A returning officer has received a letter which claimed to hold powder containing “AIDS, anthrax and semen” on Tuesday after she disqualified a pro-independence candidate in the upcoming Legislative Council (LegCo) election.

This is the second letter of a similar nature that New Territories East officer Cora Ho Lai-sheung has received in her office in the past five days. Last Friday, Ho received a letter expressing dissatisfaction with the same issue. Enclosed in the envelope was a razor blade.

Chan Ho-tin of the Hong Kong National Party and Edward Leung of Hong Kong Indigenous. Small photos are the returning officers for the constituencies that they were nominated to run in, who rejected their candidacies.

The New Territories South crime unit later determined the powder inside the envelope to be flour and categorised the case under criminal intimidation. No one has been arrested in relation to the case, reported Ming Pao.

Previously, Ho received extensive backlash on social media after she disqualified pro-independence candidate Edward Leung Tin-kei of Hong Kong Indigenous from running for LegCo in the New Territories East constituency.

The returning officer of the New Territories West constituency, Alan Lo Wing-ki, received similar criticism online after he disqualified pro-independence candidate Chan Ho-tin of the Hong Kong National Party.

Cora Ho Lai-sheung and Edward Tin-kei. Photo: GovHK and Cloud.

Last Wednesday, a 22-year-old man was arrested on suspicion of accessing a computer with criminal or dishonest intent after he allegedly threatened violent acts against returning officers.

In the same week, the government condemned “malicious personal attacks,” “intimidating remarks” and threats made online against a returning officer who banned a pro-independence candidate from running in the upcoming Legislative Council election.

Gene Lin

Gene Lin is a Journalism and Computer Science student at The University of Hong Kong.
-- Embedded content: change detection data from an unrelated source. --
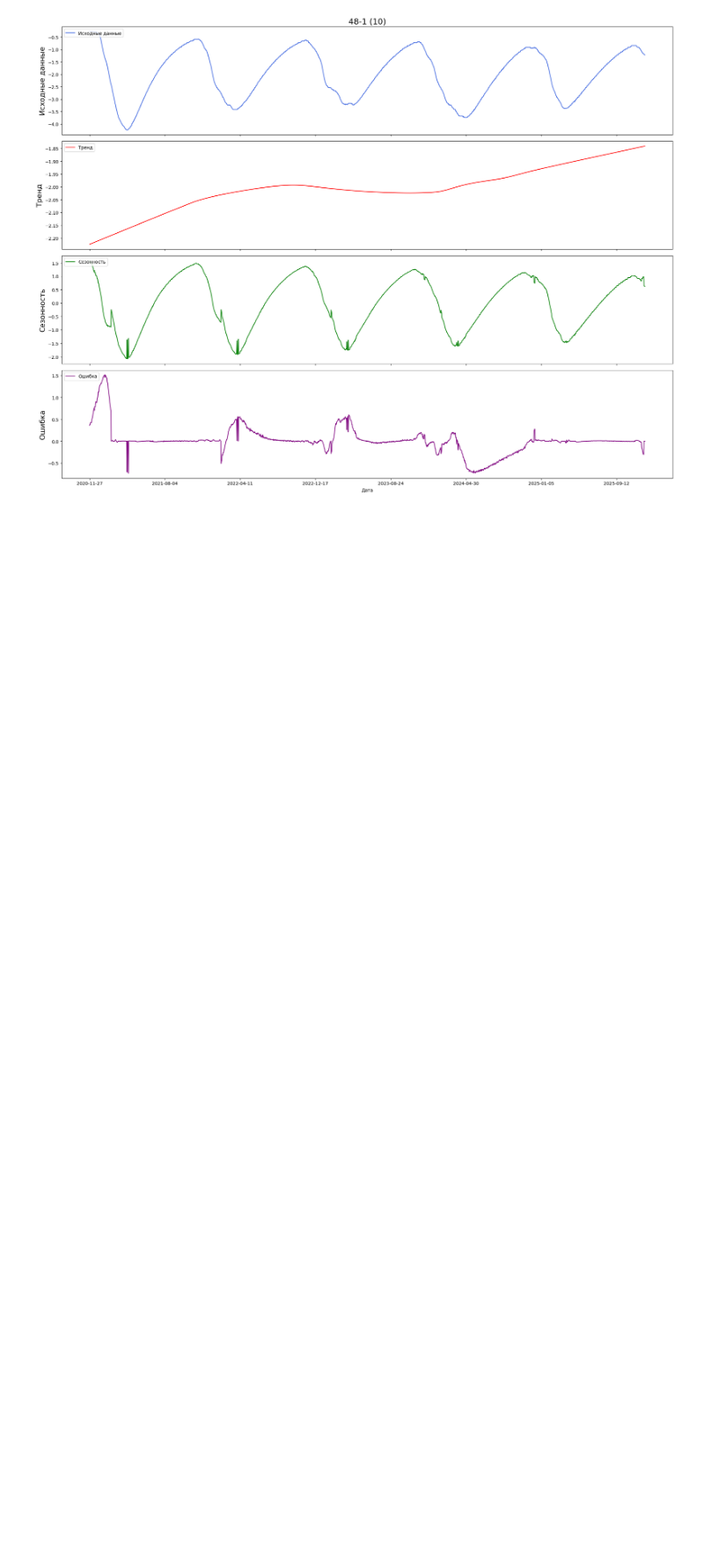
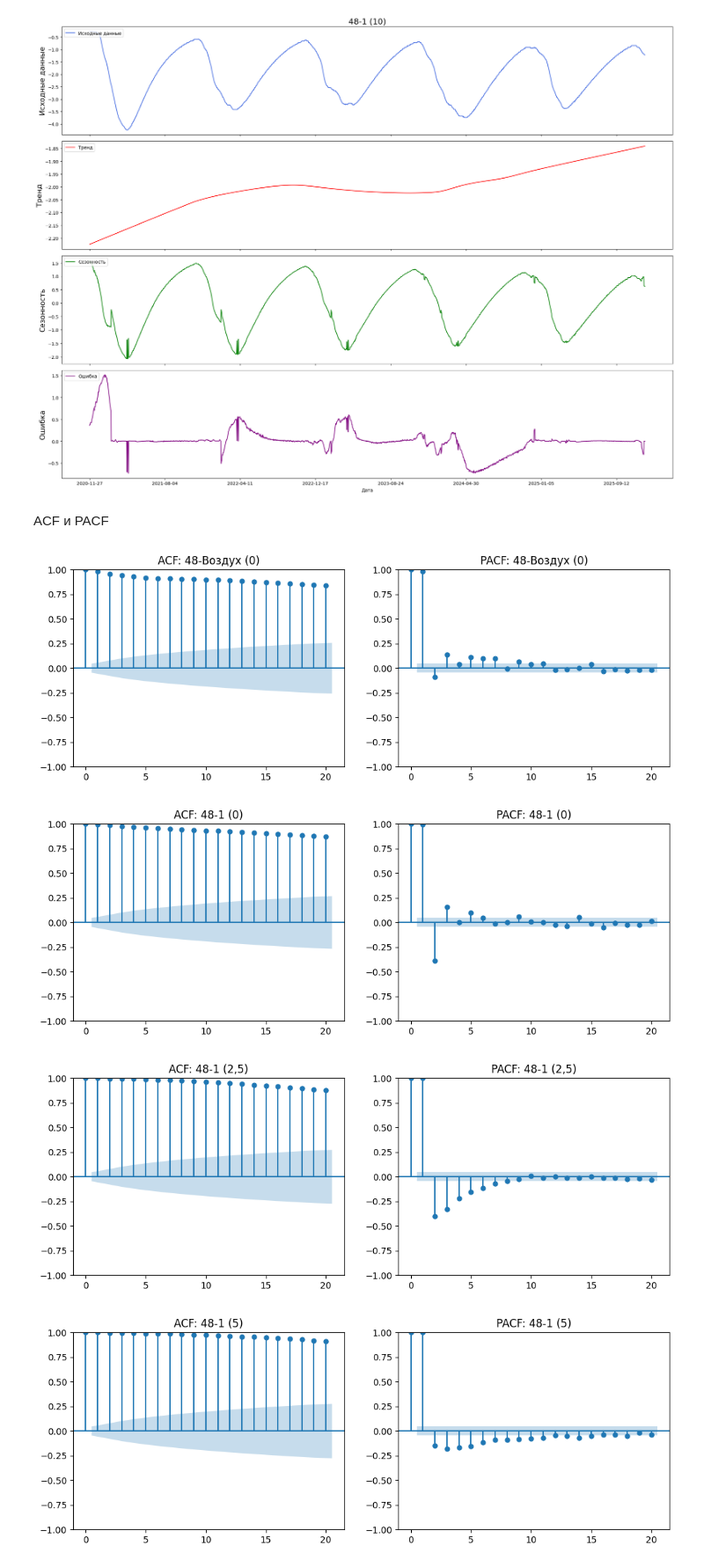
Before and after one commit to mefodyvaulin/ml-salekhard, a Jupyter notebook: notebooks/eda.ipynb, the cells around one changed output. Shown at 88% size. Drawn from its saved outputs; the diff is of its cells as text; code cells hidden in the pictures; blank space fills up the shorter version.

Commit message:
show acf and pacf

```diff
--- a/notebooks/eda.ipynb
+++ b/notebooks/eda.ipynb
@@ -43,3 +45,16 @@ show_series_stl(df['48-1 (10)'])
 [figure]
 [figure]
 [figure]
+# %% [markdown]
+ACF и PACF
+# %%
+show_acf_pacf(df['48-Воздух (0)'], lags = 20)
+show_acf_pacf(df['48-1 (0)'], lags = 20)
+show_acf_pacf(df['48-1 (2,5)'], lags = 20)
+show_acf_pacf(df['48-1 (5)'], lags = 20)
+show_acf_pacf(df['48-1 (10)'], lags = 20)
+# %% [output]
+[figure, added]
+[figure, added]
+[figure, added]
+[figure, added]
```
Also changed, not shown: parts of 5 cells of this notebook, 1 other file.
He worked as a reporter for the 'LIVE: Verified Updates' during the Occupy Central protests. He is also an editor at HKU's first English-language student paper, The Lion Post.